Jerry S. from OCEANSIDE, CA
Reviewed on 2/23/2016...
"FUNNY" :-)

Movie Reviews

Loved the Theatrical Version... not so much the DVD
W. Withers | 08/23/2007
(5 out of 5 stars)

"I really liked this movie when I saw it in theaters.. it made me laugh and not very many movies can do that. So when I bought it I was all excited about watching it again. The DVD version is nothing like the movie I saw at the theater. They cut all the good parts out!!! I want them to release a theaterical release version so I can have the movie that I thought I bought originally."
"The Ex" Does Not Mark The Spot
Mark Eremite | Seoul, South Korea | 06/07/2007
(2 out of 5 stars)

"It's never a good sign when filmmakers can't figure out what to call their films. This one was originally marketed under the name of "Fast Track" (the defunct title also shows up in the end credits -- whoops!), indicating that it's about the hijinks to be found in the corporate zeitgeist. Then the name was changed, ostensibly to draw focus to the alpha male struggle that makes up much of the plot.

Such card-swapping doesn't make much difference. This movie, by any other name, would smell just as stanky. Zach Braff, donning a personality as interesting as acetate, plays Tom Reilly, a recently fired chef who gets a job at his father-in-law's advertising agency. Also employed there? His wife's sorta-kinda-ex-boyfriend, Chip, who also happens to be a passive-aggressive wheelchair-bound jerk.

So, let's see ... the advertising milieu means lots of commercial gags, we have an upwardly-mobile careerwoman stuck playing homemaker in suburban Ohio ("Look at all the white people," Tom says when they first drive into town), Tom is working for his father-in-law (a wealth of material there, even if it is dusty), and look at that cast! Zach Braff, Amanda Peet, Jason Bateman, Charles Grodin, Mia Farrow, Donal Logue, Amy Poehler, Fred Armisen, Paul Rudd, Romany Malco. I love all those folks! On paper, this looks like it has the potential to be a great movie.

Maybe they should've written some more stuff on that paper, though. Like a coherent plot, or funny jokes, or creative character struggles, for example. Instead, we have pratfall after pratfall, lots of "cripple jokes," and a kid who can swallow an entire hamburger without chewing once.

Braff and Peet play it straight to an entire cadre of wack-jobs (Sofia attends New Age Baby Classes where moms ask their infants for permission to pick them up; Tom's co-workers toss around a pretend "teamwork" ball and aren't allowed to say "I'm sorry" unless in writing), but none of these weirdos is given much room to stretch. Of all the talent in the film, only Grodin's father-in-law Bob comes the closest to making an impression.

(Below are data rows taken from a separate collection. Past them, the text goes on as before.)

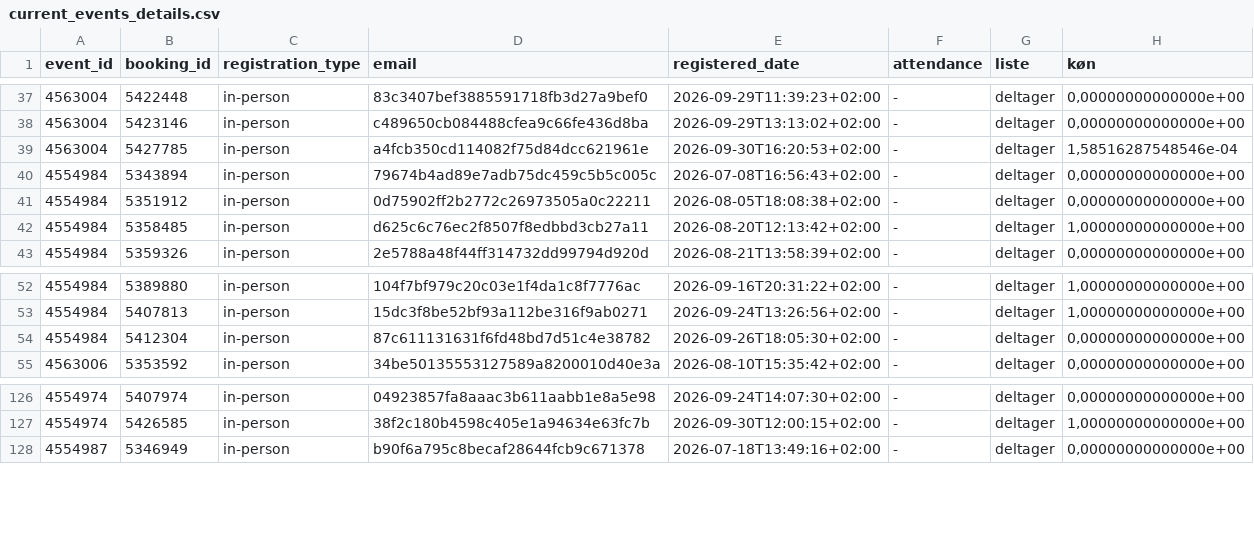
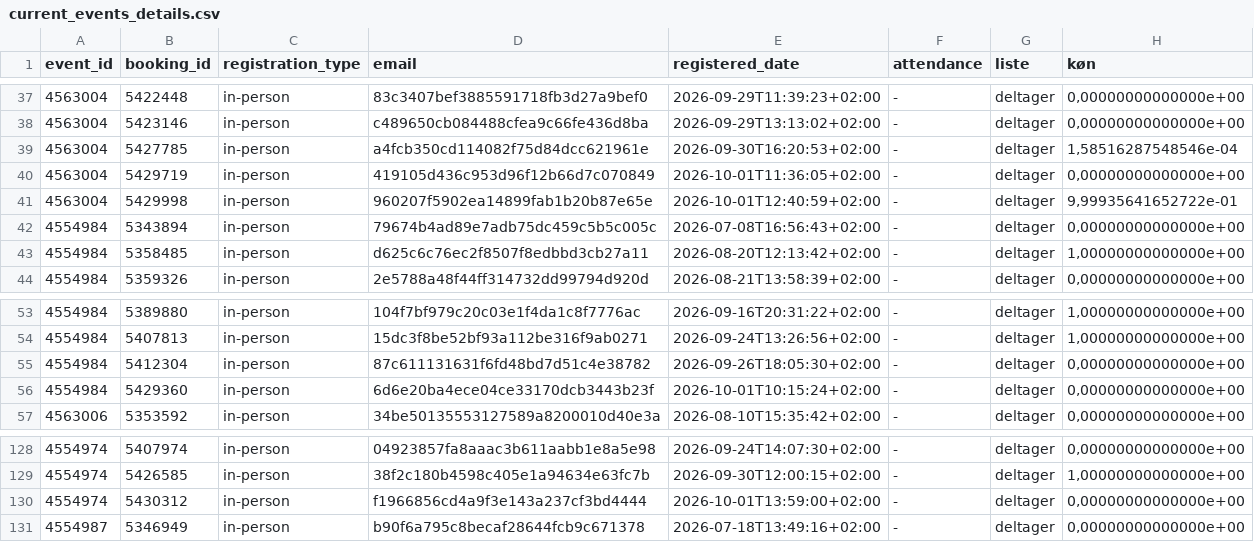
Before and after one commit to KUBDatalab/tal-og-data, a CSV file: data/event_data/current_events_details.csv, drawn as a sheet; only a part is shown, gaps mark what is left out; removed rows and columns are numbered as before the commit, all else as after; the diff names each change by its address in the sheet, - before the commit and + after, or states it on an @@ line.

```diff
--- a/data/event_data/current_events_details.csv
+++ b/data/event_data/current_events_details.csv
+row 40: 4563004 | 5429719 | in-person | 419105d436c953d96f12b66d7c070849 | 2026-10-01T11:36:05+02:00 | - | deltager | 0,00000000000000e+00
+row 41: 4563004 | 5429998 | in-person | 960207f5902ea14899fab1b20b87e65e | 2026-10-01T12:40:59+02:00 | - | deltager | 9,99935641652722e-01
-row 41: 4554984 | 5351912 | in-person | 0d75902ff2b2772c26973505a0c22211 | 2026-08-05T18:08:38+02:00 | - | deltager | 0,00000000000000e+00
+row 56: 4554984 | 5429360 | in-person | 6d6e20ba4ece04ce33170dcb3443b23f | 2026-10-01T10:15:24+02:00 | - | deltager | 0,00000000000000e+00
+row 130: 4554974 | 5430312 | in-person | f1966856cd4a9f3e143a237cf3bd4444 | 2026-10-01T13:59:00+02:00 | - | deltager | 0,00000000000000e+00
```
Also changed, not shown: data/event_data/all_event_details.csv, 4 other files.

It's not his fault. The script needs multiple doctors. Chip sabotages Tom every chance he can get, but instead of calmly explaining his predicament to his family and friends, Tom pulls the classic screwball comedy move of fighting fire with fire, making himself look jealous, insenstive to Chip's handicap, and pretty much crazy. I'd even accept this turn of events if Tom's responses were a little zanier than, for example, stealing Chip's yogurt or (very very) poorly concealing a camera beneath a tented magazine.

These are really bad ideas, both for revenge and for a movie. The makers of this dud should've done more than just tinker with the title; they should've retooled the whole thing, preferably with the help of the comedically proven cast."
MissPammy | 09/07/2007
(2 out of 5 stars)

"As much as I love Zach Braff and Amanda Peet, I really thought this movie was a bust. I would have given it 1 star except for the two of them. This is a very dark "comedy," and most of the movie is rather depressing as Braff goes from one predicament to another. You feel sorry for him rather than wanting to laugh. Jason Bateman's character is really too diabolical for a comedy, and the constant pratfalls are just not funny. The movie seems to miss its beat somehow. The concept is sort of cute, a guy whose boss just happens to be his wife's ex, but the movie is more like a foray into an evil and disturbed alternate universe than the side-splitting hilarity I was expecting. I would not recommend this movie."